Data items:
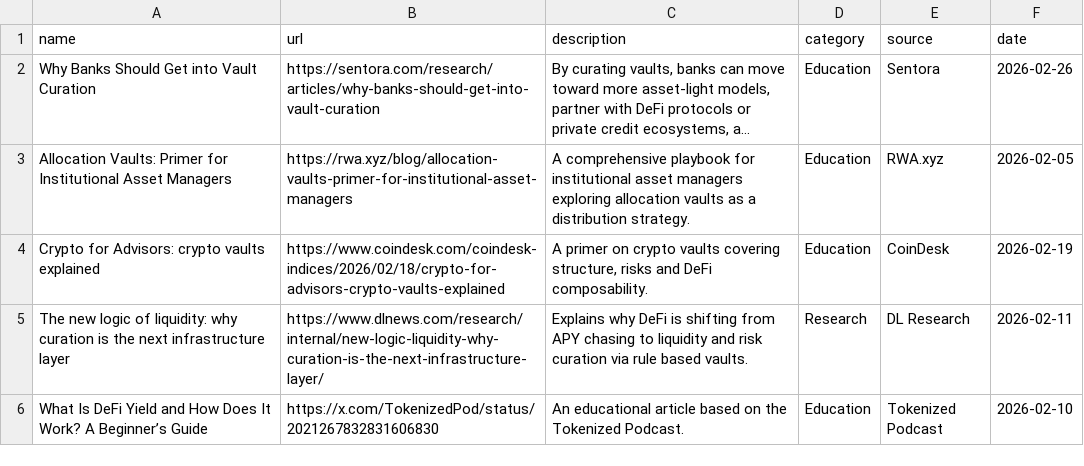
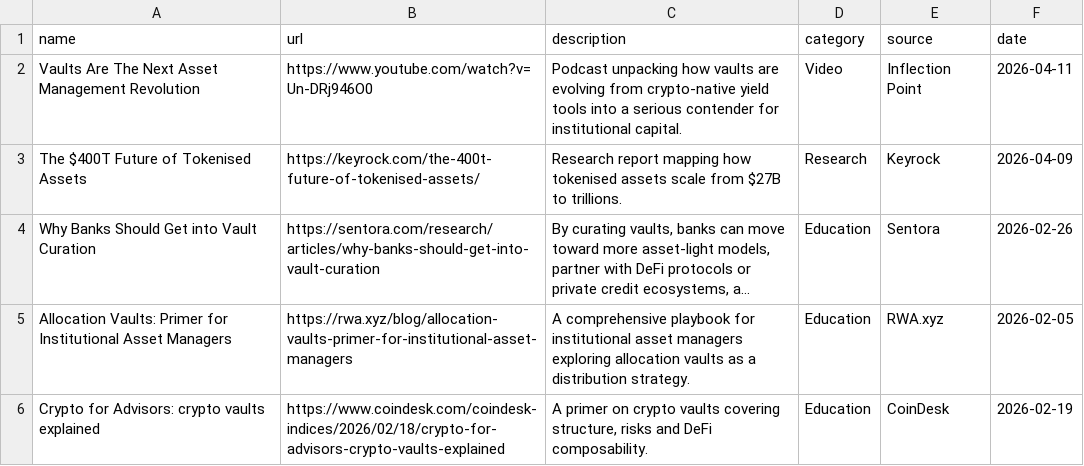
Before and after one commit to glamsystems/vaults-report, a CSV file: data/resources.csv, drawn as a sheet; only a part is shown; the shorter side is filled out with more unchanged rows; long unchanged cells end in …; the diff names each change by its address in the sheet, - before the commit and + after, or states it on an @@ line.

Commit message:
Add new resources to resources.csv

```diff
--- a/data/resources.csv
+++ b/data/resources.csv
+row 2: Vaults Are The Next Asset Management Revolution | https://www.youtube.com/watch?v=Un-DRj946O0 | Podcast unpacking how vaults are evolving from crypto-native yield tools into a serious contender for institutional capital. | Video | Inflection Point | 2026-04-11
+row 3: The $400T Future of Tokenised Assets | https://keyrock.com/the-400t-future-of-tokenised-assets/ | Research report mapping how tokenised assets scale from $27B to trillions. | Research | Keyrock | 2026-04-09
```
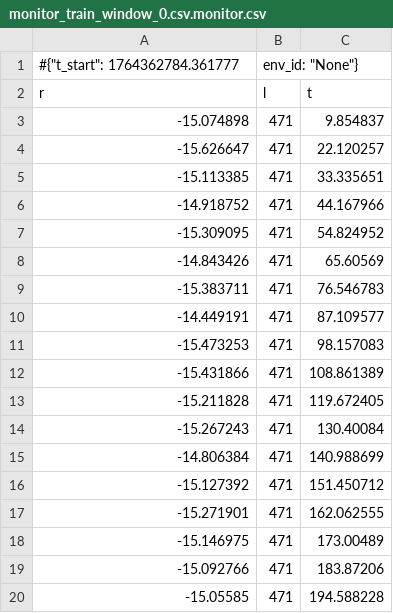
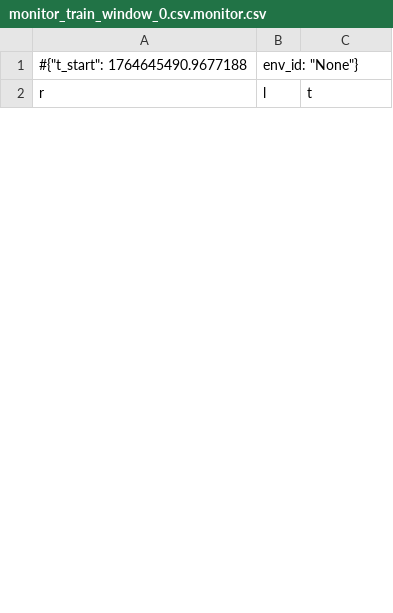
Before and after one commit to George-Zheng-1013/portfolio, a CSV file: sb3_logs_wf/monitor_train_window_0.csv.monitor.csv, drawn as a sheet; only a part is shown; the diff covers the shown part only.

```diff
--- a/sb3_logs_wf/monitor_train_window_0.csv.monitor.csv
+++ b/sb3_logs_wf/monitor_train_window_0.csv.monitor.csv
@@ -1,20 +1,2 @@
-#{"t_start": 1764362784.361777, "env_id": "None"}
+#{"t_start": 1764645490.9677188, "env_id": "None"}
 r,l,t
--15.074898,471,9.854837
--15.626647,471,22.120257
--15.113385,471,33.335651
--14.918752,471,44.167966
--15.309095,471,54.824952
--14.843426,471,65.60569
--15.383711,471,76.546783
--14.449191,471,87.109577
--15.473253,471,98.157083
--15.431866,471,108.861389
--15.211828,471,119.672405
--15.267243,471,130.40084
--14.806384,471,140.988699
--15.127392,471,151.450712
--15.271901,471,162.062555
--15.146975,471,173.00489
--15.092766,471,183.87206
--15.05585,471,194.588228
```
Also changed, not shown: 8 added rows and 24 removed rows elsewhere in this file, 7 other files.
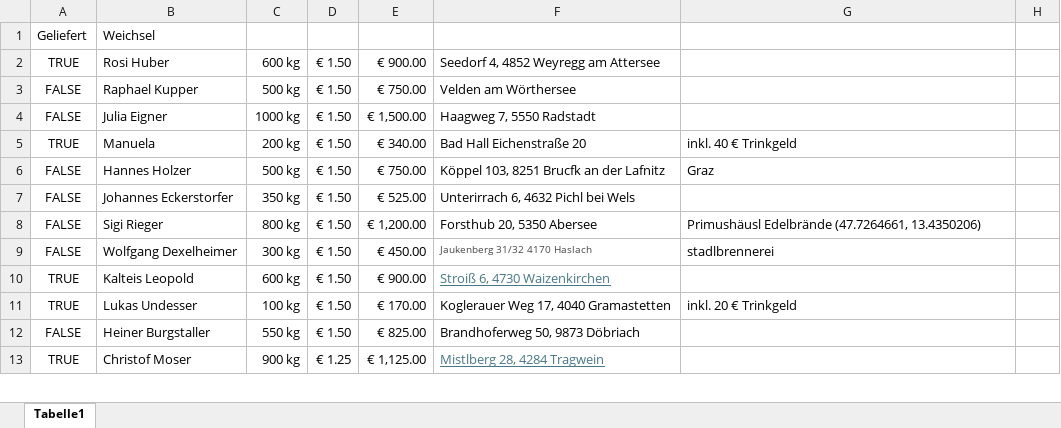
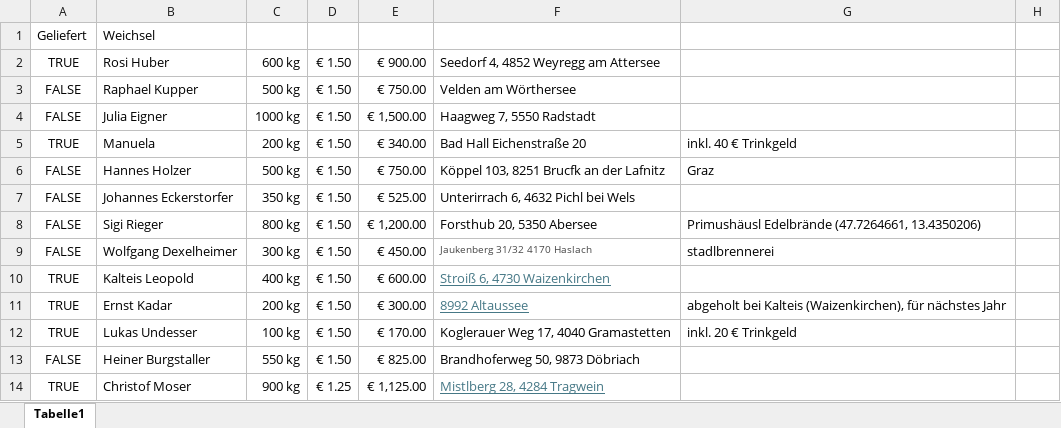
Before and after one commit to Dendak/mapa-rozvozu-ovoce, an Excel workbook: Obst.xlsx, sheet Tabelle1, drawn as a sheet; only a part is shown; values as stored, in another font and other column widths than the file's, no borders; conditional formats not drawn; the diff names each change by its address in the sheet, - before the commit and + after, or states it on an @@ line.

Commit message:
Automaticka aktualizace dat

```diff
--- a/Obst.xlsx (sheet Tabelle1)
+++ b/Obst.xlsx (sheet Tabelle1)
-C10: 600 kg
+C10: 400 kg
-E10: € 900.00
+E10: € 600.00
+row 11: TRUE | Ernst Kadar | 200 kg | € 1.50 | € 300.00 | 8992 Altaussee | abgeholt bei Kalteis (Waizenkirchen), für nächstes Jahr
```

## YOUR INSTRUCTIONS
Skip the images and set down the rest of the data unchanged.

## ANSWER
Before and after one commit to glamsystems/vaults-report, a CSV file: data/resources.csv, drawn as a sheet; only a part is shown; the shorter side is filled out with more unchanged rows; long unchanged cells end in …; the diff names each change by its address in the sheet, - before the commit and + after, or states it on an @@ line.

Commit message:
Add new resources to resources.csv

```diff
--- a/data/resources.csv
+++ b/data/resources.csv
+row 2: Vaults Are The Next Asset Management Revolution | https://www.youtube.com/watch?v=Un-DRj946O0 | Podcast unpacking how vaults are evolving from crypto-native yield tools into a serious contender for institutional capital. | Video | Inflection Point | 2026-04-11
+row 3: The $400T Future of Tokenised Assets | https://keyrock.com/the-400t-future-of-tokenised-assets/ | Research report mapping how tokenised assets scale from $27B to trillions. | Research | Keyrock | 2026-04-09
```
Before and after one commit to George-Zheng-1013/portfolio, a CSV file: sb3_logs_wf/monitor_train_window_0.csv.monitor.csv, drawn as a sheet; only a part is shown; the diff covers the shown part only.

```diff
--- a/sb3_logs_wf/monitor_train_window_0.csv.monitor.csv
+++ b/sb3_logs_wf/monitor_train_window_0.csv.monitor.csv
@@ -1,20 +1,2 @@
-#{"t_start": 1764362784.361777, "env_id": "None"}
+#{"t_start": 1764645490.9677188, "env_id": "None"}
 r,l,t
--15.074898,471,9.854837
--15.626647,471,22.120257
--15.113385,471,33.335651
--14.918752,471,44.167966
--15.309095,471,54.824952
--14.843426,471,65.60569
--15.383711,471,76.546783
--14.449191,471,87.109577
--15.473253,471,98.157083
--15.431866,471,108.861389
--15.211828,471,119.672405
--15.267243,471,130.40084
--14.806384,471,140.988699
--15.127392,471,151.450712
--15.271901,471,162.062555
--15.146975,471,173.00489
--15.092766,471,183.87206
--15.05585,471,194.588228
```
Also changed, not shown: 8 added rows and 24 removed rows elsewhere in this file, 7 other files.
Before and after one commit to Dendak/mapa-rozvozu-ovoce, an Excel workbook: Obst.xlsx, sheet Tabelle1, drawn as a sheet; only a part is shown; values as stored, in another font and other column widths than the file's, no borders; conditional formats not drawn; the diff names each change by its address in the sheet, - before the commit and + after, or states it on an @@ line.

Commit message:
Automaticka aktualizace dat

```diff
--- a/Obst.xlsx (sheet Tabelle1)
+++ b/Obst.xlsx (sheet Tabelle1)
-C10: 600 kg
+C10: 400 kg
-E10: € 900.00
+E10: € 600.00
+row 11: TRUE | Ernst Kadar | 200 kg | € 1.50 | € 300.00 | 8992 Altaussee | abgeholt bei Kalteis (Waizenkirchen), für nächstes Jahr
```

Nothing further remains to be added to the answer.